Keel Shapes and Types

Keel Shapes and Types

What’s the deal with all these keels?

No matter the shape, all keels have one thing in common – their purpose is to keep a boat from slipping sideways in the water. The modern sailboat keel owes its origins to the leeboard. As the name implies it was a board hung over the leeward (downwind) side of a boat.

Keel Shapes and Types

Leeboard

 

Later, this board was moved to the center of the boat and became a dagger board. While the dagger board is a thin piece of wood where extra weight or ballast was needed on larger boats, it morphed into the swing keel.

Keels Shapes and Types

Daggerboard

 

Swing keels have the advantage of shallow draft with the board up and deep draft and low center of gravity with the board down.

Keel Shapes and Types

Swing Keel

When it was recognized that draft was not an issue, the deep fin keel (made of steel or lead) came about.   Sailors ultimately want the performance of a fin keel, but a shallower draft.

Keel Shapes and Types

 

Thus, the bulb and wing keels have gained popularity. The bulb keel puts a generous mass at the bottom of a shorter fin while the wing version molds that bottom mass into a hydrodynamic wing – literally pulling down on the boat as it moves through the water.

Keel Shapes and Types

Wing Keel

Keel shapes and types

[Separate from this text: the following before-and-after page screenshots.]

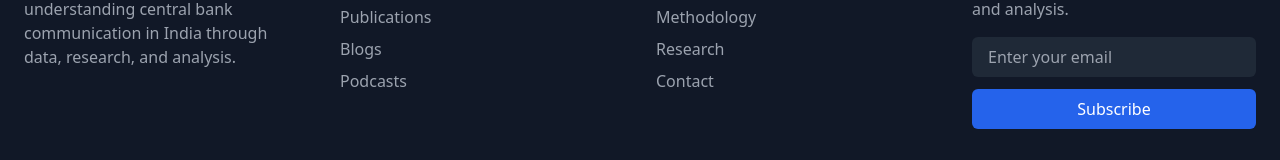
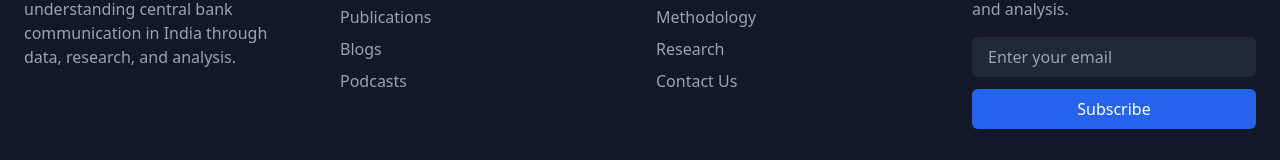
Before and after one commit to QaShah07/Central-Bank-Communication-in-India, a React (Vite) app in the folder frontend/: page / in a window 1280 px wide. Shown: the part 1818-1978 px from the top of the page. Built offline with nearby package versions, Linux system fonts and the light colour scheme.

Commit message:
added some api connection

```diff
--- a/frontend/src/components/Footer.tsx
+++ b/frontend/src/components/Footer.tsx
@@ -16,8 +16,8 @@ const Footer: React.FC = () => {
             <ul className="space-y-2 text-gray-400">
               <li><a href="#tools" className="hover:text-white transition-colors">Interactive Tools</a></li>
               <li><a href="#publications" className="hover:text-white transition-colors">Publications</a></li>
-              <li><a href="#blogs" className="hover:text-white transition-colors">Blogs</a></li>
-              <li><a href="#podcasts" className="hover:text-white transition-colors">Podcasts</a></li>
+              <li><a href="/outreach" className="hover:text-white transition-colors">Blogs</a></li>
+              <li><a href="/outreach" className="hover:text-white transition-colors">Podcasts</a></li>
             </ul>
           </div>
           <div>
@@ -26,7 +26,7 @@ const Footer: React.FC = () => {
               <li><a href="#data" className="hover:text-white transition-colors">Data</a></li>
               <li><a href="#methodology" className="hover:text-white transition-colors">Methodology</a></li>
               <li><a href="#research" className="hover:text-white transition-colors">Research</a></li>
-              <li><a href="#contact" className="hover:text-white transition-colors">Contact</a></li>
+              <li><a href="/contact" className="hover:text-white transition-colors">Contact Us</a></li>
             </ul>
           </div>
           <div>
```
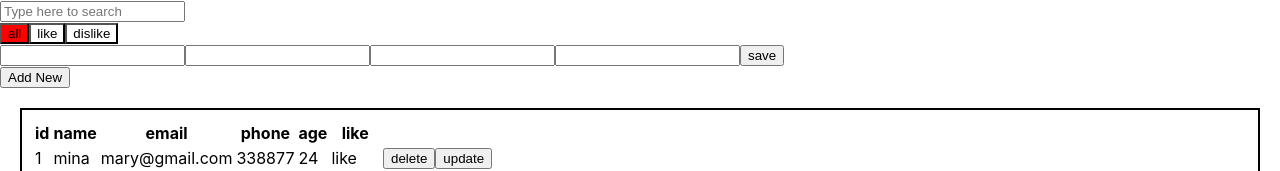
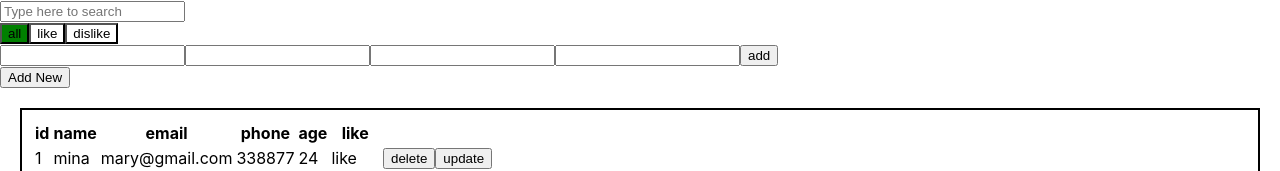
Before and after one commit to Marykn78/Contact-design, a React (Create React App) app: page / in a window 1280 px wide. Both pictures are taken after a click on the button "Add New". Shown: the top 171 px of the page. Built offline with nearby package versions, Linux system fonts and the light colour scheme.

Commit message:
add filter item

```diff
--- a/src/components/FilterItem/Filteritem.jsx
+++ b/src/components/FilterItem/Filteritem.jsx
@@ -1,25 +1,35 @@
 // import React, { useState } from 'react';
 
+// import { useState } from "react";
 
-const FilterItem = ({filter,setFilter,users,setusers}) => {
-    const filterdata =[{id:1,title:'all'},{id:2,title:'like'},{id:3,title:'dislike'}]
+const FilterItem = ({ filter, users, setitem, setFilter }) => {
+  const filterdata = [
+    { id: 1, title: "all" },
+    { id: 2, title: "like" },
+    { id: 3, title: "dislike" },
+  ];
   // const filterHandler =(title)=>{
   //     setFilter(title)
   // }
 
-    const checkFilter =(item)=>{
-        if(item.title === 'like'){
-            setusers(users.filter(item=>item.favorit === true ))
+  const checkFilter = (item) => {
+    if (item.title === "like") {
+      setitem(users.filter((item) => item.favorit === true));
+    } else if (item.title === "dislike") {
+      setitem(users.filter((item) => item.favorit === false));
+    } else {
+      setitem(users);
     }
-        else{
-            setusers(item)
-        }
-    }
+    setFilter(item.title)
+  };
 
   return (
     <div>
-        {filterdata.map(item=>(
-            <button onClick={()=>checkFilter(item.title)} style={{background: item.title === filter ? 'red' :'white'}}>
+      {filterdata.map((item) => (
+        <button
+          onClick={() => checkFilter(item)}
+          style={{ background: item.title === filter ? "green" : "white" }}
+        >
           {item.title}
         </button>
       ))}
@@ -29,5 +39,4 @@ const FilterItem = ({filter,setFilter,users,setusers}) => {
 
 export default FilterItem;
 
-
 // {()=>filterHandler(item.title)}
--- a/src/components/Form/Form.jsx
+++ b/src/components/Form/Form.jsx
@@ -23,7 +23,7 @@ const Form = ({users,setUsers,mode,setMode,form,setForm}) => {
         setshowform('block')
     }
     const notshowform =()=>{
-        setshowform('none')
+      setshowform('none')
     }
   return (
     <div>
@@ -32,13 +32,14 @@ const Form = ({users,setUsers,mode,setMode,form,setForm}) => {
         <input type="text" name="email"  onChange={inputHandler}  value={form.email}/>
         <input type="text" name="phone"  onChange={inputHandler}  value={form.phone}/>
         <input type="text" name="age"  onChange={inputHandler}  value={form.age} />
-        {/* <input type="text" />
-        <input type="text" /> */}
-        <button type='submit' onClick={notshowform}>save</button>
+        <button type='submit' onClick={notshowform}>{mode}</button>
       </form>
-      <button onClick={showformHandler} >Add New</button>
+      <button onClick={showformHandler}>Add New</button>
     </div>
   );
 };
 
 export default Form;
+
+
+// ,setForm,showform,setshowform,showformHandler
--- a/src/components/Table/Table.jsx
+++ b/src/components/Table/Table.jsx
@@ -8,11 +8,15 @@ const Table = ({ users, setusers }) => {
   const [userid, setUserid] = useState(null);
   const [dismessage, setdisMessage] = useState("none");
   const [search, setSearch] = useState("");
-  const [form,setForm] =useState({id:0,name:'',email:'',phone:'' ,age:''});
-  const [mode,setMode]=useState('add');
-  const [filter,setFilter]=useState('all');
-
-
+  const [form, setForm] = useState({
+    id: 0,
+    name: "",
+    email: "",
+    phone: "",
+    age: "",
+  });
+  const [mode, setMode] = useState("add");
+  const [filter, setFilter] = useState("all");
 
   const checklikeHandler = (id) => {
     setusers(
@@ -26,10 +30,47 @@ const Table = ({ users, setusers }) => {
     setUserid(id);
   };
 
+  // const [showform,setshowform]=useState('none')
+
+  // const showformHandler =()=>{
+  //   setshowform('block')
+  // }
   const updateHandler = (user) => {
     setForm(user);
     setMode("update");
+    // showformHandler()
   };
+
+  // const notshowform =()=>{
+  //     setshowform('none')
+  // }
+  const [items, setitem] = useState([
+    {
+      id: 1,
+      name: "mina",
+      email: "mary@gmail.com",
+      phone: "338877",
+      age: 24,
+      favorit: true,
+    },
+    {
+      id: 2,
+      name: "saeid",
+      email: "mary@gmail.com",
+      phone: "338877",
+      age: 24,
+      favorit: false,
+    },
+    {
+      id: 3,
+      name: "paniz",
+      email: "mary@gmail.com",
+      phone: "338877",
+      age: 24,
+      favorit: true,
+    },
+  ]);
+
   return (
     <div>
       <Delete
@@ -41,8 +82,23 @@ const Table = ({ users, setusers }) => {
       />
 
       <Search setSearch={setSearch} />
-      <FilterItem filter={filter} setFilter={setFilter} users={users} setusers={setusers} />
-      <Form  dismessage={dismessage} users={users} setUsers={setusers} mode={mode} setMode={setMode} form={form} setForm={setForm} />
+      <FilterItem
+        items={items}
+        setitem={setitem}
+        filter={filter}
+        setFilter={setFilter}
+        users={users}
+        setusers={setusers}
+      />
+      <Form
+        dismessage={dismessage}
+        users={users}
+        setUsers={setusers}
+        mode={mode}
+        setMode={setMode}
+        form={form}
+        setForm={setForm}
+      />
       <div style={{ border: "2px solid black", margin: "20px" }}>
         <table style={{ padding: "10px" }}>
           <thead>
@@ -56,7 +112,7 @@ const Table = ({ users, setusers }) => {
               <th></th>
             </tr>
           </thead>
-          {users
+          {items
             .filter((item) =>
               item.name.toUpperCase().includes(search.toUpperCase())
             )
@@ -73,7 +129,7 @@ const Table = ({ users, setusers }) => {
                   </td>
                   <td>
                     <button onClick={() => showmessage(user.id)}>delete</button>
-                    <button onClick={()=>updateHandler(user)}>update</button>
+                    <button onClick={() => updateHandler(user)}>update</button>
                   </td>
                 </tr>
               </tbody>
```
Lines whose indentation alone changed are shown as unchanged.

Bulb Keel

 

 

 

 

 

 

 

 

 

 

Not forgotten are full keel sailboats that have no external fin and keep their ballast internal to their hull’s shape.

Keel Shapes and Types

Full Keel